# WORK ITEM
Leave out the pictures and output exactly the lines below from the one with "Before and after one commit to Oasis-Forge/koora-trivia, a" down to the one with "Status note: scripts are now pushed", both of them included.

┌────────

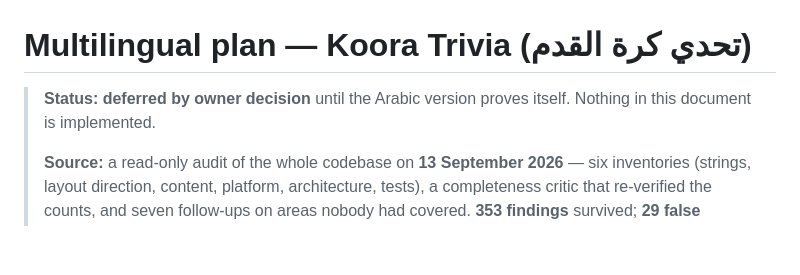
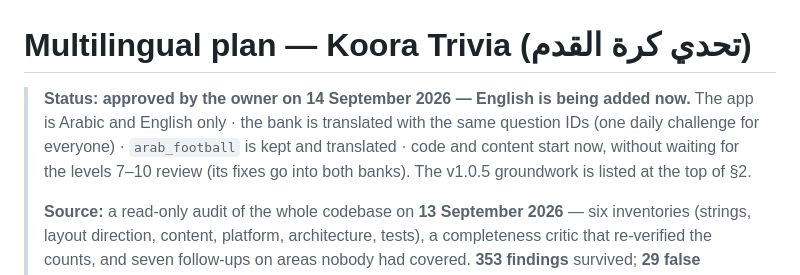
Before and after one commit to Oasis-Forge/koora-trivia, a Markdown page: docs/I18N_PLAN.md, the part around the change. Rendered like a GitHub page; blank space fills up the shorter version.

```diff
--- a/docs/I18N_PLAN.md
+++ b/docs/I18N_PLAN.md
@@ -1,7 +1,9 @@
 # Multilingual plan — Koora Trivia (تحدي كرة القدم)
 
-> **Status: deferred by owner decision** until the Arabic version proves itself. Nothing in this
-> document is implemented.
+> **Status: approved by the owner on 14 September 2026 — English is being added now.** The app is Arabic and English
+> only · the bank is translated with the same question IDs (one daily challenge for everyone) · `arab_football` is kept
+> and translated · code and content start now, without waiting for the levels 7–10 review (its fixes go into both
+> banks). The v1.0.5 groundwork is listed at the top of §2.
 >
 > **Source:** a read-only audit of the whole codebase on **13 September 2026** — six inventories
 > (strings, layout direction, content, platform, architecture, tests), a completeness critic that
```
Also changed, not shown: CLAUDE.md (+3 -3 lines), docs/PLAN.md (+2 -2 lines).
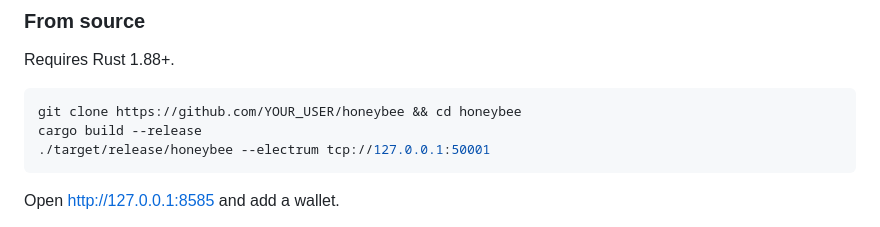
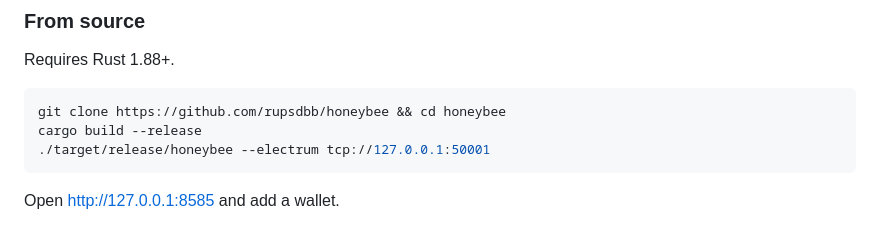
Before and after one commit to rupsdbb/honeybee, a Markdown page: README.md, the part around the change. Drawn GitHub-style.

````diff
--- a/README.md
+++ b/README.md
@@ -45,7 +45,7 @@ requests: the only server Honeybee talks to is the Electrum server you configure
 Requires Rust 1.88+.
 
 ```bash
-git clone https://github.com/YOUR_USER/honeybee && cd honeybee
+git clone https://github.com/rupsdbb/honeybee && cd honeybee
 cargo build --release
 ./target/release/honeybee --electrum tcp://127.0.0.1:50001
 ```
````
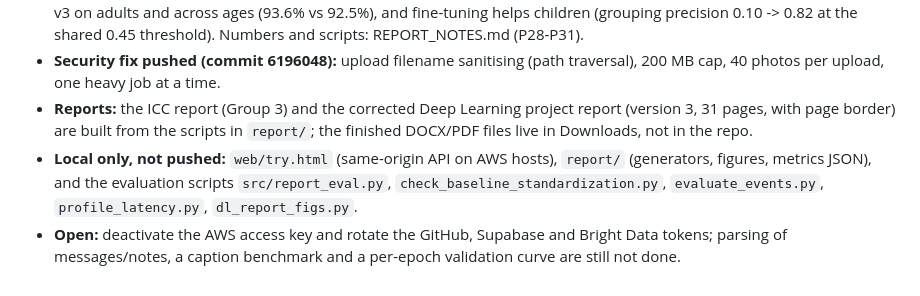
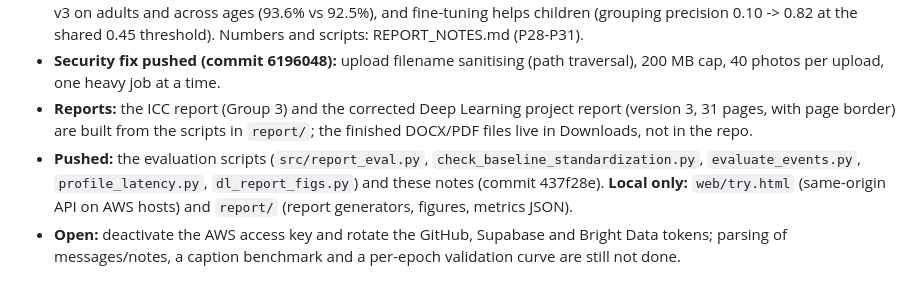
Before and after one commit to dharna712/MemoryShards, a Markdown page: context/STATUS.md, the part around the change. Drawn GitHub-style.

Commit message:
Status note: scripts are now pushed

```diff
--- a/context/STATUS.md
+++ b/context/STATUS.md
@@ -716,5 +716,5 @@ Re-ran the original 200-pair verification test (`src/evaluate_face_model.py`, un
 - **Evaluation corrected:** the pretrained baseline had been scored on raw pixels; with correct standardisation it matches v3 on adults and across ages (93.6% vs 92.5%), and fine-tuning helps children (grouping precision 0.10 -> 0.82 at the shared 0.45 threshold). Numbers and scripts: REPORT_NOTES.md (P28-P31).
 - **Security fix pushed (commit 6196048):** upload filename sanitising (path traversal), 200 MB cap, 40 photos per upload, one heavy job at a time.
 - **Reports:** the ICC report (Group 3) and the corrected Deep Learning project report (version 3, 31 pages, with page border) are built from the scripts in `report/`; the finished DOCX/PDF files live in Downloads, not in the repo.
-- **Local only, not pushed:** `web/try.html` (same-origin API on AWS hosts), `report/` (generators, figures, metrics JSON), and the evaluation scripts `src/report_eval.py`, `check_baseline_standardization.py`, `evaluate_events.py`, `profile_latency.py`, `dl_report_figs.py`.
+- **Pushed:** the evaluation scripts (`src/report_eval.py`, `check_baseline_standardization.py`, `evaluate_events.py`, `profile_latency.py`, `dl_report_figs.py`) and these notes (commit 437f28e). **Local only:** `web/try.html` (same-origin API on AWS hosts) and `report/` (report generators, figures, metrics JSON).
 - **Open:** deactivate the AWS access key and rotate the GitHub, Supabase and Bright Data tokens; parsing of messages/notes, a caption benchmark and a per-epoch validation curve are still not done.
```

└────────
┌────────

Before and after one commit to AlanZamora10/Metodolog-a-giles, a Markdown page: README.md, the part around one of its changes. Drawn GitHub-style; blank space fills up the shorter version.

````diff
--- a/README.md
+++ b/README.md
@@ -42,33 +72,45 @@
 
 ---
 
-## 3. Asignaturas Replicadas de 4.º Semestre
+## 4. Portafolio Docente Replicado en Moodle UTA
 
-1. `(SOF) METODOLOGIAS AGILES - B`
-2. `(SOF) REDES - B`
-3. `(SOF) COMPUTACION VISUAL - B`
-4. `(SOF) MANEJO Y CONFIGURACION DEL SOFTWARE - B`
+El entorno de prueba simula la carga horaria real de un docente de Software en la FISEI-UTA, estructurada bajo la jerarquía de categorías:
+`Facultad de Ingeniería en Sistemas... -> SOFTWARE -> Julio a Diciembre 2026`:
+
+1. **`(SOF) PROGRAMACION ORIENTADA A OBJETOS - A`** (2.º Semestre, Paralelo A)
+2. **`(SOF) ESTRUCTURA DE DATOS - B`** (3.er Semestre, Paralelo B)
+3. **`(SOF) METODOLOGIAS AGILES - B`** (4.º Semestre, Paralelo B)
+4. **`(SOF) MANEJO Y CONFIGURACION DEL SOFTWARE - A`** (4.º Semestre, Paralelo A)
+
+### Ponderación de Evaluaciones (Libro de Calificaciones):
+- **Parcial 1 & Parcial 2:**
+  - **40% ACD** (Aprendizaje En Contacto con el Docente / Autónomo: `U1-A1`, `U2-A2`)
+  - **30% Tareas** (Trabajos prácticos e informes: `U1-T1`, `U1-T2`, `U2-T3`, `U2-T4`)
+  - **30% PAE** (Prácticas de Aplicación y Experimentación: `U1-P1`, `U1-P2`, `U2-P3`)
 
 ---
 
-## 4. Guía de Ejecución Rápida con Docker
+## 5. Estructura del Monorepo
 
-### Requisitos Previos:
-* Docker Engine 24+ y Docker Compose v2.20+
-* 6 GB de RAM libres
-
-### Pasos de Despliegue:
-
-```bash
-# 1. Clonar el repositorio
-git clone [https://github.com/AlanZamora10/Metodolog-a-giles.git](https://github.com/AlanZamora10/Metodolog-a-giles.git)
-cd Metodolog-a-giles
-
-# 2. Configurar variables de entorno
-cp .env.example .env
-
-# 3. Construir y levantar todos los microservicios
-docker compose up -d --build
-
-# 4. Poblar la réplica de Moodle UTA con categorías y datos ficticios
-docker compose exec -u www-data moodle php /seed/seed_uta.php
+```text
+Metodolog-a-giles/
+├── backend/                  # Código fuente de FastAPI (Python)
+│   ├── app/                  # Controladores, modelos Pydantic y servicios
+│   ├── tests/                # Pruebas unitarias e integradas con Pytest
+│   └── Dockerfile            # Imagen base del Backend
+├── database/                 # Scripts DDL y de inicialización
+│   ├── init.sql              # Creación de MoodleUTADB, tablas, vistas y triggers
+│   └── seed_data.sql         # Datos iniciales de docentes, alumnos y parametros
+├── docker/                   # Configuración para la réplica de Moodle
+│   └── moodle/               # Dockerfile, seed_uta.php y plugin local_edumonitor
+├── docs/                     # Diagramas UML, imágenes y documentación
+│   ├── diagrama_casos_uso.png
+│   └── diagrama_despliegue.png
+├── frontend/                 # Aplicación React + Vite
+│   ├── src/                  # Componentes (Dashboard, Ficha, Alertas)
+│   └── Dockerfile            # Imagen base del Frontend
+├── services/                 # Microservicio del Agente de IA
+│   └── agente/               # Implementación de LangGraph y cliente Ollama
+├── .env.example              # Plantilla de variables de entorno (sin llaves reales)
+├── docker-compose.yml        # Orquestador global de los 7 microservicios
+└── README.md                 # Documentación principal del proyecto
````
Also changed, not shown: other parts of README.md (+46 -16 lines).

└────────

# RESULT OF THIS TASK
Before and after one commit to Oasis-Forge/koora-trivia, a Markdown page: docs/I18N_PLAN.md, the part around the change. Rendered like a GitHub page; blank space fills up the shorter version.

```diff
--- a/docs/I18N_PLAN.md
+++ b/docs/I18N_PLAN.md
@@ -1,7 +1,9 @@
 # Multilingual plan — Koora Trivia (تحدي كرة القدم)
 
-> **Status: deferred by owner decision** until the Arabic version proves itself. Nothing in this
-> document is implemented.
+> **Status: approved by the owner on 14 September 2026 — English is being added now.** The app is Arabic and English
+> only · the bank is translated with the same question IDs (one daily challenge for everyone) · `arab_football` is kept
+> and translated · code and content start now, without waiting for the levels 7–10 review (its fixes go into both
+> banks). The v1.0.5 groundwork is listed at the top of §2.
 >
 > **Source:** a read-only audit of the whole codebase on **13 September 2026** — six inventories
 > (strings, layout direction, content, platform, architecture, tests), a completeness critic that
```
Also changed, not shown: CLAUDE.md (+3 -3 lines), docs/PLAN.md (+2 -2 lines).
Before and after one commit to rupsdbb/honeybee, a Markdown page: README.md, the part around the change. Drawn GitHub-style.

````diff
--- a/README.md
+++ b/README.md
@@ -45,7 +45,7 @@ requests: the only server Honeybee talks to is the Electrum server you configure
 Requires Rust 1.88+.
 
 ```bash
-git clone https://github.com/YOUR_USER/honeybee && cd honeybee
+git clone https://github.com/rupsdbb/honeybee && cd honeybee
 cargo build --release
 ./target/release/honeybee --electrum tcp://127.0.0.1:50001
 ```
````
Before and after one commit to dharna712/MemoryShards, a Markdown page: context/STATUS.md, the part around the change. Drawn GitHub-style.

Commit message:
Status note: scripts are now pushed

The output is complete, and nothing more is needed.